Cryptocurrencies are extremely new and nontraditional assets and a potential shareholder’s ability to evaluate the performance of cryptocurrencies may be limited. Digital assets, represented on a decentralized public transaction ledger that is maintained by an open source protocol, are substantively different from traditional assets and investments. Cryptocurrency is also not legal tender. Federal, state or foreign governments may restrict the use and exchange of cryptocurrency, and regulation in the U.S. is still developing. Cryptocurrency exchanges may stop operating or permanently shut down due to fraud, technical glitches, hackers or malware.
Investments in debt securities typically decrease in value when interest rates rise. This risk is usually greater for longer-term debt securities.
This document may contain forward-looking statements relating to the objectives, opportunities, and the future performance of the U.S. market generally. Forward-looking statements may be identified by the use of such words as “believe,” “expect,” “anticipate,” “should,” “planned,” “estimated,” “potential,” and other similar terms. Examples of forward-looking statements include, but are not limited to, estimates with respect to financial condition, results of operations, and success or lack of success of any particular investment strategy. All are subject to various factors, including, but not limited to general and local economic conditions; changing levels of competition within certain industries and markets; changes in interest rates; changes in legislation or regulation; and other economic, competitive, governmental, regulatory, and technological factors affecting a portfolio’s operations that could cause actual results to differ materially from projected results. Such statements are forward-looking in nature and involve a number of known and unknown risks, uncertainties and other factors, and accordingly, actual results may differ materially from those reflected or contemplated in such forward-looking statements. Prospective investors are cautioned not to place undue reliance on any forward-looking statements or examples. None of WorthPointe or any of its affiliates or principals or any other individual or entity assumes any obligation to update any forward-looking statements as a result of new information, subsequent events or any other circumstances. All statements made herein speak only as of the date they were made.
Other articles filed under Financial Planning

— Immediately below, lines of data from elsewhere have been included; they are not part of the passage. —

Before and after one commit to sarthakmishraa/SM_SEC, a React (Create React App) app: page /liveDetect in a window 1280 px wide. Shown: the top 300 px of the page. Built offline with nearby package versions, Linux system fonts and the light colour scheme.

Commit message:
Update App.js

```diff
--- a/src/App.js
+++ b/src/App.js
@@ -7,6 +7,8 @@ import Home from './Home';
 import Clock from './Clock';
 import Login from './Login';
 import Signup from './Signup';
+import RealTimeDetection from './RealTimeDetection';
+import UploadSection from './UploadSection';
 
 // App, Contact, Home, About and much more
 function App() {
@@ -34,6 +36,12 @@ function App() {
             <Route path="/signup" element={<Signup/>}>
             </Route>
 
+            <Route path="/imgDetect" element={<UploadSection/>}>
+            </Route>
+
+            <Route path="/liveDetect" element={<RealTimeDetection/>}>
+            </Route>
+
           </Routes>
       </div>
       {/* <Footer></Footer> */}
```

October 20, 2021 - It’s not often investors are able to see the inner workings of a truly brilliant trading strategy in a cutting-edge sector of the investment world, in this case cryptocurrency. Many unique investment strategies are often driven by “black box” quantitative...
August 3, 2021 - If you’re under age 50, it may be difficult to imagine your health condition and medical needs decades into the future. However, when analyzing the need and benefits of long-term care insurance, perhaps it’s easier to recall a personal experience...

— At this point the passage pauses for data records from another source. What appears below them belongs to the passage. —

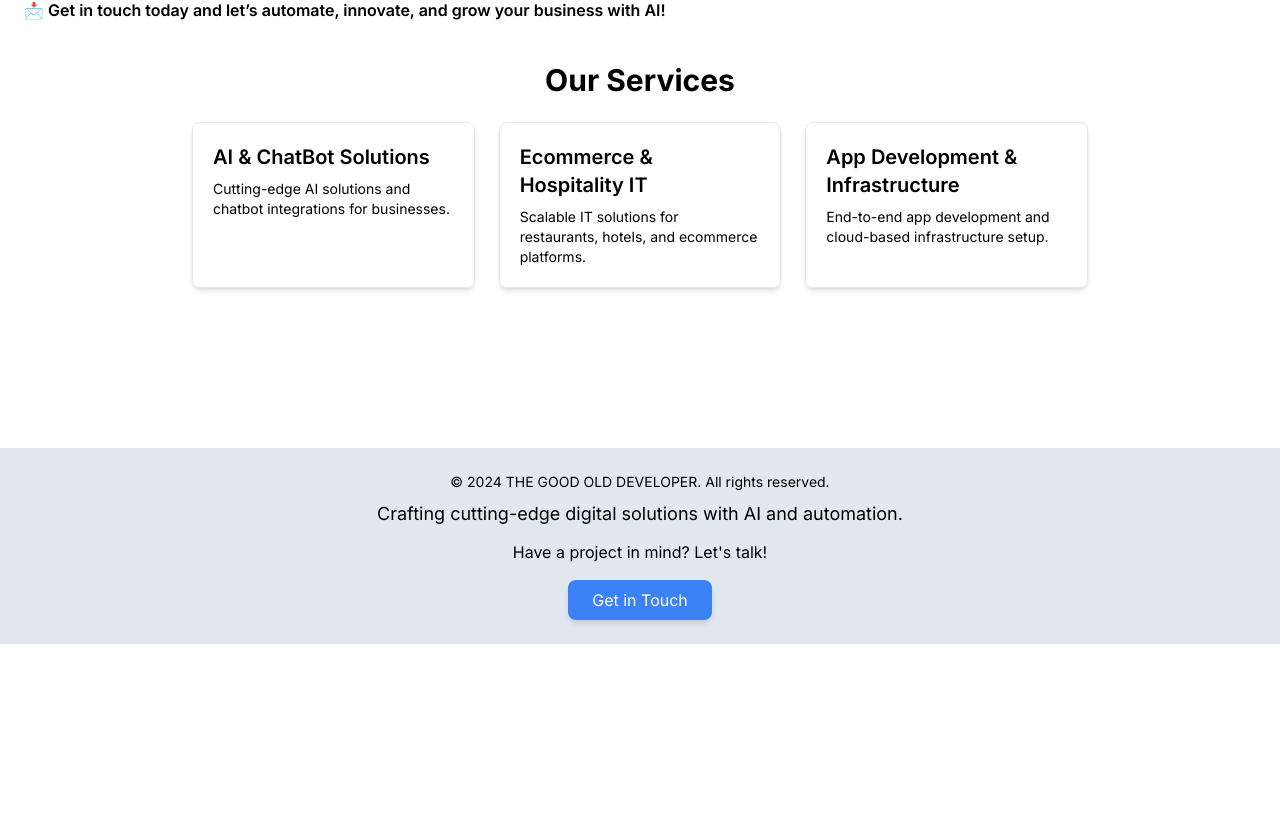
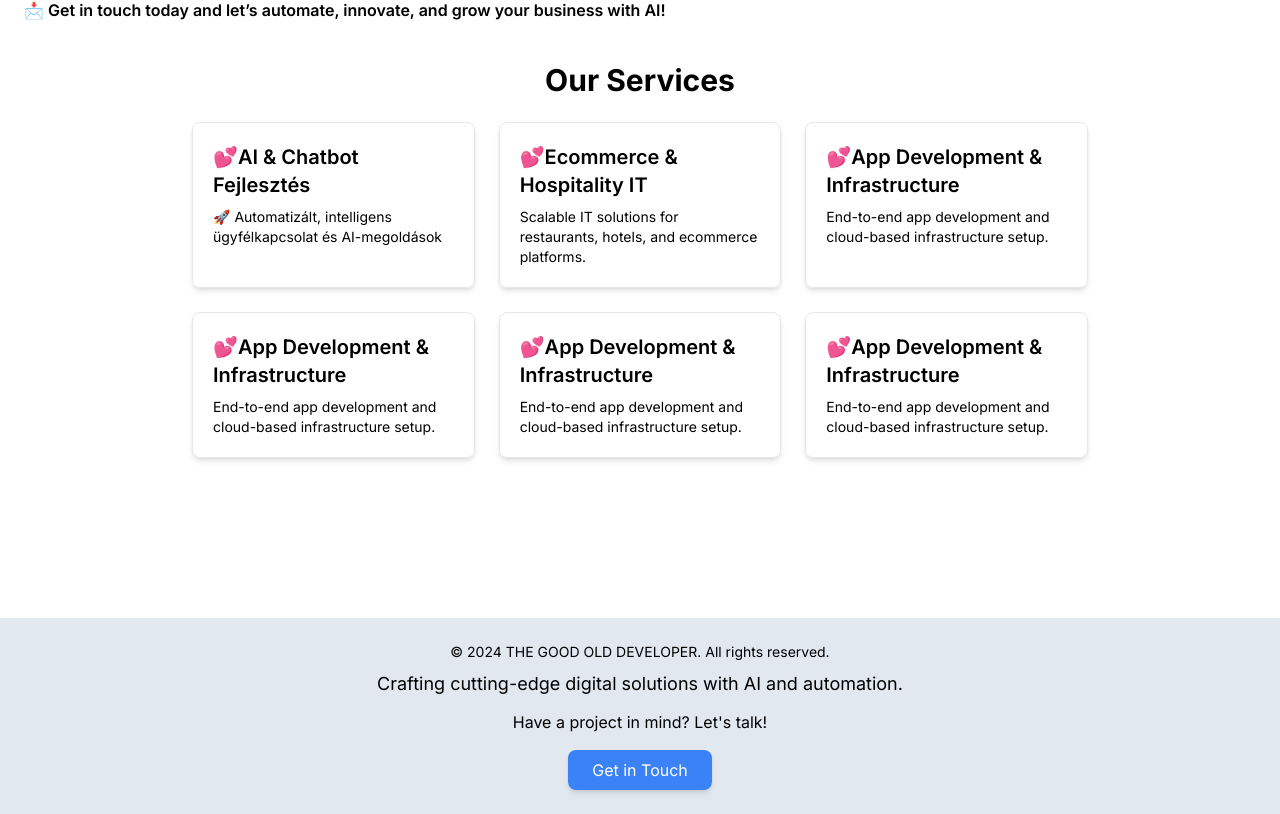
Before and after one commit to theGoodOldDeveloper/the-good-old-developer, a Next.js app: page /en in a window 1280 px wide. Shown: the part 1498-2312 px from the top of the page. Before the commit the page ends 2142 px from the top, so only its background shows below. Built offline with nearby package versions, Linux system fonts and the light colour scheme.

Commit message:
Services OK 💰💰💰

```diff
--- a/messages/de.json
+++ b/messages/de.json
@@ -44,5 +44,84 @@
   },
   "Messenger": {
     "buttonText": "Nachricht über Messenger senden"
+  },
+  "Services": {
+    "title": "Our Services",
+    "contactButton": "Contact Us",
+    "closeButton": "Close",
+    "services": [
+      {
+        "id": 1,
+        "title": "💕💕AI & Chatbot Fejlesztés",
+        "description": "🚀 Automatizált, intelligens ügyfélkapcsolat és AI-megoldások",
+        "content": [
+          "",
+          "",
+          "",
+          "",
+          ""
+        ]
+      },
+      {
+        "id": 2,
+        "title": "💕💕Ecommerce & Hospitality IT",
+        "description": "Scalable IT solutions for restaurants, hotels, and ecommerce platforms.",
+        "content": [
+          "",
+          "",
+          "",
+          "",
+          ""
+        ]
+      },
+      {
+        "id": 3,
+        "title": "💕💕App Development & Infrastructure",
+        "description": "End-to-end app development and cloud-based infrastructure setup.",
+        "content": [
+          "",
+          "",
+          "",
+          "",
+          ""
+        ]
+      },
+      {
+        "id": 4,
+        "title": "💕💕App Development & Infrastructure",
+        "description": "End-to-end app development and cloud-based infrastructure setup.",
+        "content": [
+          "",
+          "",
+          "",
+          "",
+          ""
+        ]
+      },
+      {
+        "id": 5,
+        "title": "💕💕App Development & Infrastructure",
+        "description": "End-to-end app development and cloud-based infrastructure setup.",
+        "content": [
+          "",
+          "",
+          "",
+          "",
+          ""
+        ]
+      },
+      {
+        "id": 6,
+        "title": "💕💕💕💕App Development & Infrastructure",
+        "description": "End-to-end app development and cloud-based infrastructure setup.",
+        "content": [
+          "",
+          "",
+          "",
+          "",
+          ""
+        ]
+      }
+    ]
   }
 }
--- a/messages/en.json
+++ b/messages/en.json
@@ -44,5 +44,84 @@
   },
   "Messenger": {
     "buttonText": "Send us a message on Messenger"
+  },
+  "Services": {
+    "title": "Our Services",
+    "contactButton": "Contact Us",
+    "closeButton": "Close",
+    "services": [
+      {
+        "id": 1,
+        "title": "💕AI & Chatbot Fejlesztés",
+        "description": "🚀 Automatizált, intelligens ügyfélkapcsolat és AI-megoldások",
+        "content": [
+          "",
+          "",
+          "",
+          "",
+          ""
+        ]
+      },
+      {
+        "id": 2,
+        "title": "💕Ecommerce & Hospitality IT",
+        "description": "Scalable IT solutions for restaurants, hotels, and ecommerce platforms.",
+        "content": [
+          "",
+          "",
+          "",
+          "",
+          ""
+        ]
+      },
+      {
+        "id": 3,
+        "title": "💕App Development & Infrastructure",
+        "description": "End-to-end app development and cloud-based infrastructure setup.",
+        "content": [
+          "",
+          "",
+          "",
+          "",
+          ""
+        ]
+      },
+      {
+        "id": 4,
+        "title": "💕App Development & Infrastructure",
+        "description": "End-to-end app development and cloud-based infrastructure setup.",
+        "content": [
+          "",
+          "",
+          "",
+          "",
+          ""
+        ]
+      },
+      {
+        "id": 5,
+        "title": "💕App Development & Infrastructure",
+        "description": "End-to-end app development and cloud-based infrastructure setup.",
+        "content": [
+          "",
+          "",
+          "",
+          "",
+          ""
+        ]
+      },
+      {
+        "id": 6,
+        "title": "💕App Development & Infrastructure",
+        "description": "End-to-end app development and cloud-based infrastructure setup.",
+        "content": [
+          "",
+          "",
+          "",
+          "",
+          ""
+        ]
+      }
+    ]
   }
 }
--- a/messages/fr.json
+++ b/messages/fr.json
@@ -44,5 +44,84 @@
     },
     "Messenger": {
         "buttonText": "Envoyez-nous un message sur Messenger"
+    },
+    "Services": {
+        "title": "Our Services",
+        "contactButton": "Contact Us",
+        "closeButton": "Close",
+        "services": [
+            {
+                "id": 1,
+                "title": "🤩AI & Chatbot Fejlesztés",
+                "description": "🚀 Automatizált, intelligens ügyfélkapcsolat és AI-megoldások",
+                "content": [
+                    "",
+                    "",
+                    "",
+                    "",
+                    ""
+                ]
+            },
+            {
+                "id": 2,
+                "title": "🤩🤩Ecommerce & Hospitality IT",
+                "description": "Scalable IT solutions for restaurants, hotels, and ecommerce platforms.",
+                "content": [
+                    "",
+                    "",
+                    "",
+                    "",
+                    ""
+                ]
+            },
+            {
+                "id": 3,
+                "title": "🤩App Development & Infrastructure",
+                "description": "End-to-end app development and cloud-based infrastructure setup.",
+                "content": [
+                    "",
+                    "",
+                    "",
+                    "",
+                    ""
+                ]
+            },
+            {
+                "id": 4,
+                "title": "🤩🤩App Development & Infrastructure",
+                "description": "End-to-end app development and cloud-based infrastructure setup.",
+                "content": [
+                    "",
+                    "",
+                    "",
+                    "",
+                    ""
+                ]
+            },
+            {
+                "id": 5,
+                "title": "🤩App Development & Infrastructure",
+                "description": "End-to-end app development and cloud-based infrastructure setup.",
+                "content": [
+                    "",
+                    "",
+                    "",
+                    "",
+                    ""
+                ]
+            },
+            {
+                "id": 6,
+                "title": "🤩🤩🤩App Development & Infrastructure",
+                "description": "End-to-end app development and cloud-based infrastructure setup.",
+                "content": [
+                    "",
+                    "",
+                    "",
+                    "",
+                    ""
+                ]
+            }
+        ]
     }
 }
--- a/messages/hu.json
+++ b/messages/hu.json
@@ -44,5 +44,84 @@
   },
   "Messenger": {
     "buttonText": "Üzenet küldése Messengerben"
+  },
+  "Services": {
+    "title": "Our Services",
+    "contactButton": "Contact Us",
+    "closeButton": "Close",
+    "services": [
+      {
+        "id": 1,
+        "title": "AI & Chatbot Fejlesztés",
+        "description": "🚀 Automatizált, intelligens ügyfélkapcsolat és AI-megoldások",
+        "content": [
+          "",
+          "",
+          "",
+          "",
+          ""
+        ]
+      },
+      {
+        "id": 2,
+        "title": "Ecommerce & Hospitality IT",
+        "description": "Scalable IT solutions for restaurants, hotels, and ecommerce platforms.",
+        "content": [
+          "",
+          "",
+          "",
+          "",
+          ""
+        ]
+      },
+      {
+        "id": 3,
+        "title": "App Development & Infrastructure",
+        "description": "End-to-end app development and cloud-based infrastructure setup.",
+        "content": [
+          "",
+          "",
+          "",
+          "",
+          ""
+        ]
+      },
+      {
+        "id": 4,
+        "title": "App Development & Infrastructure",
+        "description": "End-to-end app development and cloud-based infrastructure setup.",
+        "content": [
+          "",
+          "",
+          "",
+          "",
+          ""
+        ]
+      },
+      {
+        "id": 5,
+        "title": "App Development & Infrastructure",
+        "description": "End-to-end app development and cloud-based infrastructure setup.",
+        "content": [
+          "",
+          "",
+          "",
+          "",
+          ""
+        ]
+      },
+      {
+        "id": 6,
+        "title": "App Development & Infrastructure",
+        "description": "End-to-end app development and cloud-based infrastructure setup.",
+        "content": [
+          "1",
+          "2",
+          "3",
+          "4",
+          "5"
+        ]
+      }
+    ]
   }
 }
--- a/src/app/components/Services.tsx
+++ b/src/app/components/Services.tsx
@@ -2,40 +2,33 @@
 
 import Link from "next/link";
 import { useState } from "react";
-
-const services = [
-  {
-    id: 1,
-    title: "AI & ChatBot Solutions",
-    description:
-      "Cutting-edge AI solutions and chatbot integrations for businesses.",
-  },
-  {
-    id: 2,
-    title: "Ecommerce & Hospitality IT",
-    description:
-      "Scalable IT solutions for restaurants, hotels, and ecommerce platforms.",
-  },
-  {
-    id: 3,
-    title: "App Development & Infrastructure",
-    description:
-      "End-to-end app development and cloud-based infrastructure setup.",
-  },
-];
+import { useTranslations } from "next-intl";
 
 export default function Services() {
+  const t = useTranslations("Services");
+
+  const services = t.raw("services") || [];
+
   const [selectedService, setSelectedService] = useState<{
     id: number;
     title: string;
     description: string;
+    content?: string[];
   } | null>(null);
 
   return (
     <div className="max-w-4xl mx-auto mt-10 mb-40">
-      <h2 className="text-3xl font-bold text-center">Our Services</h2>
+      <h2 className="text-3xl font-bold text-center">
+        {t("title", { default: "Our Services" })}
+      </h2>
       <div className="grid grid-cols-1 md:grid-cols-3 gap-6 mt-6">
-        {services.map((service) => (
+        {services.map(
+          (service: {
+            id: number;
+            title: string;
+            description: string;
+            content?: string[];
+          }) => (
             <div
               key={service.id}
               className="p-5 border rounded-lg shadow-md cursor-pointer hover:shadow-xl"
@@ -44,7 +37,8 @@ export default function Services() {
               <h3 className="text-xl font-semibold">{service.title}</h3>
               <p className="text-sm mt-2">{service.description}</p>
             </div>
-        ))}
+          )
+        )}
       </div>
 
       {selectedService && (
@@ -52,16 +46,25 @@ export default function Services() {
           <div className="bg-white p-6 rounded-lg max-w-md">
             <h3 className="text-2xl font-semibold">{selectedService.title}</h3>
             <p className="mt-2">{selectedService.description}</p>
+            {selectedService.content && (
+              <ul className="mt-2 list-disc pl-5">
+                {selectedService.content.map((item, index) => (
+                  <li key={index} className="text-sm">
+                    {item}
+                  </li>
+                ))}
+              </ul>
+            )}
             <Link href="/contact">
               <button className="mt-4 bg-blue-500 text-white px-4 py-2 rounded-lg">
-                Contact Us
+                {t("contactButton", { default: "Contact Us" })}
               </button>
             </Link>
             <button
               className="mt-2 text-red-500"
               onClick={() => setSelectedService(null)}
             >
-              Close
+              {t("closeButton", { default: "Close" })}
             </button>
           </div>
         </div>
```
Lines whose indentation alone changed are shown as unchanged.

July 26, 2021 - It can be easy to lose track of your personal financial planning, budget, and income in the hustle and bustle of life. On The John Chapman Show, John discusses how this oversight, as well as not working with a financial...
July 19, 2021 - If you’re not familiar with a Deferred Sales Trust (DST), you’re not alone. While it may be a relatively unknown strategy, a DST, similar to an installment sale, can help mitigate significant tax liability for certain individuals. Primarily used by...
September 29, 2020 - Let me guess… You became a financial advisor because you want to help families secure their financial futures. You envisioned yourself coming to work every day fired up about helping your clients accomplish their dreams. But you’ve hit a roadblock....
- WorthPointe Advisor Talks Financial Resilience on Podcast
- The Morgan Report Q3 2020 Review – Get Your FAANG’s Out?